Ecology & Art Talks
1: Community Gardening

30 September 2021

4.00 - 5.30pm



Talk 1: Community Gardening

Grand Union is hosting a series of online events bringing together artists, ecologists and gardeners to share interdisciplinary thinking, joining together with national networks of inspirational community projects.The first talk in the series had a focus on community led gardening, drawing from projects taking place within Birmingham. We were transported to a diverse range of gardens and growing spaces, to explore inclusive approaches to community making through nature.

Chaired by socially engaged artist Michelle Peterkin-Walker, with contributions from Jenni Fryer, Martineau Gardens, Jacob Williams, Wildlife Trust & Digbeth Community Garden, Hannah Adereti, The Growing Project and General Public.

About the Speakers

Michelle Peterkin-Walker, Akoma Arts.

Michelle is a socially engaged artist, activist and videographer based in Liverpool. Her practice combines photography and design to create digital artworks and often focuses on positive everyday images of life that take inspiration from people, places, symbols within African history and culture. Michelle has worked in her local community for over twenty years, delivering projects within Arts, Education, Housing and Community sectors. Michelle has been a board member for Granby Community Land Trust (GCLT) since 2016, supporting the Resilience Garden Project and is currently developing a new film, ‘Politics of Plants’ for Granby Winter Garden.

Granby Winter Garden Plans, a collaboration between Assemble and Granby Four Streets CLT.

Jenni Fryer CEO of Martineau Gardens

Martineau Gardens is a valued and much-loved, organically- maintained Community Garden and charity close to Birmingham city centre, providing a safe and welcoming space for some of the most vulnerable people in the community. It is maintained and developed by people who volunteer on the Martineau Gardens therapeutic horticulture programme, many of whom live with enduring mental health problems, learning difficulties, brain injuries, physical disability and neurological conditions. Environmental Education, social inclusion, sustainability and integrity are key drivers for the work of Martineau Gardens.

Weeding flower beds in August at Martineau Gardens.

Hannah Adereti, Grand Union, The Growing Project

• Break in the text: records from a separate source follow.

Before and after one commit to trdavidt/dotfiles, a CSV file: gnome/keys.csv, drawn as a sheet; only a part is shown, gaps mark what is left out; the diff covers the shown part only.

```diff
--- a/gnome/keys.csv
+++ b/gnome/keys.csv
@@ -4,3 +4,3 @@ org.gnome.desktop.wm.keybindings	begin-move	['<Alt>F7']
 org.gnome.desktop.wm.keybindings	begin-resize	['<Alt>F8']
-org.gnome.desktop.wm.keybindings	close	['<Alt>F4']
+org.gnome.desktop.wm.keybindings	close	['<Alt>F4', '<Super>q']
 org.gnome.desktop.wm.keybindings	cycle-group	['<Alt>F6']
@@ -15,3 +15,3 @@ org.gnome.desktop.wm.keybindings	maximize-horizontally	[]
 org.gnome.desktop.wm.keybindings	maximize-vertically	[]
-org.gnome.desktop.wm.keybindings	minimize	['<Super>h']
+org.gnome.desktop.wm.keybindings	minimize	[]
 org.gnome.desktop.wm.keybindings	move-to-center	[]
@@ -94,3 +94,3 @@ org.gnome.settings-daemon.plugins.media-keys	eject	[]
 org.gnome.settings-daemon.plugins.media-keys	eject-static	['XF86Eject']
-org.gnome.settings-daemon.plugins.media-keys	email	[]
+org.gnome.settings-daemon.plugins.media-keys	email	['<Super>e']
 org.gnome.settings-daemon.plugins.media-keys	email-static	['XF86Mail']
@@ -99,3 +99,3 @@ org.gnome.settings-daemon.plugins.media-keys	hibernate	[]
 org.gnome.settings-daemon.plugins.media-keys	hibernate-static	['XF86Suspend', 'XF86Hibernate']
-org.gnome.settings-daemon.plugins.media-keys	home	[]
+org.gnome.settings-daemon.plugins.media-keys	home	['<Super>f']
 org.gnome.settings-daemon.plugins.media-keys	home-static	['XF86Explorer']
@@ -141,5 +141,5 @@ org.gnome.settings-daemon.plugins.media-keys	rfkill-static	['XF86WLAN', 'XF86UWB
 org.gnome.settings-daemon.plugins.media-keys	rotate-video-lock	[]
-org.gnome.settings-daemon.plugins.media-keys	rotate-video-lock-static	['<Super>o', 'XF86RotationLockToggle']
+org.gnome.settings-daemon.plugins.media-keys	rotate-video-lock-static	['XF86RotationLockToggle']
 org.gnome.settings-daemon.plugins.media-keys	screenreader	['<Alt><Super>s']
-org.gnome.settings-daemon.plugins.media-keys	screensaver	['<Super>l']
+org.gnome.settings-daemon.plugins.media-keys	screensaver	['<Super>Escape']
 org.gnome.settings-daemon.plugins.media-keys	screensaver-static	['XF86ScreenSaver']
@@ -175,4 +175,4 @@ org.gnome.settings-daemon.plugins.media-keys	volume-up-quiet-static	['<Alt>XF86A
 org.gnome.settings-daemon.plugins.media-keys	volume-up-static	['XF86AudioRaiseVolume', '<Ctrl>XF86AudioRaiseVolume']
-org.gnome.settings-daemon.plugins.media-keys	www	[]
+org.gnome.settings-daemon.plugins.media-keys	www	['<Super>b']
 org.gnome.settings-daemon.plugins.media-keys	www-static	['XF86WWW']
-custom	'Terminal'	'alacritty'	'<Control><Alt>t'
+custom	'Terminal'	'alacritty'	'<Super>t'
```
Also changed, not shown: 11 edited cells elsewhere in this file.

Hannah Adereti is a Non-Binary academic and artist of Jamaican and Nigerian heritage. Born in the UK and moved to Jamaica at 12, they spent their formative years there which inherently shaped their artistic practice and research. This centres Black identities, queerness, alternative ethnography, radio, photography, documentary film making and archiving.

In their role as Curatorial Fellow at Grand Union, Hannah has been programming weekly sessions with artists and creative practitioners to foster a connection between plants and people at the Minerva Garden, part of the Growing Project. Led by women, the growing space will offer safe opportunities for women to come together, to develop knowledge around growing and healing practices in the city centre.

The Minerva Apothecary Garden in its early stages, The Growing Project, 2021.

Liz Rowe and Chris Poolman, General Public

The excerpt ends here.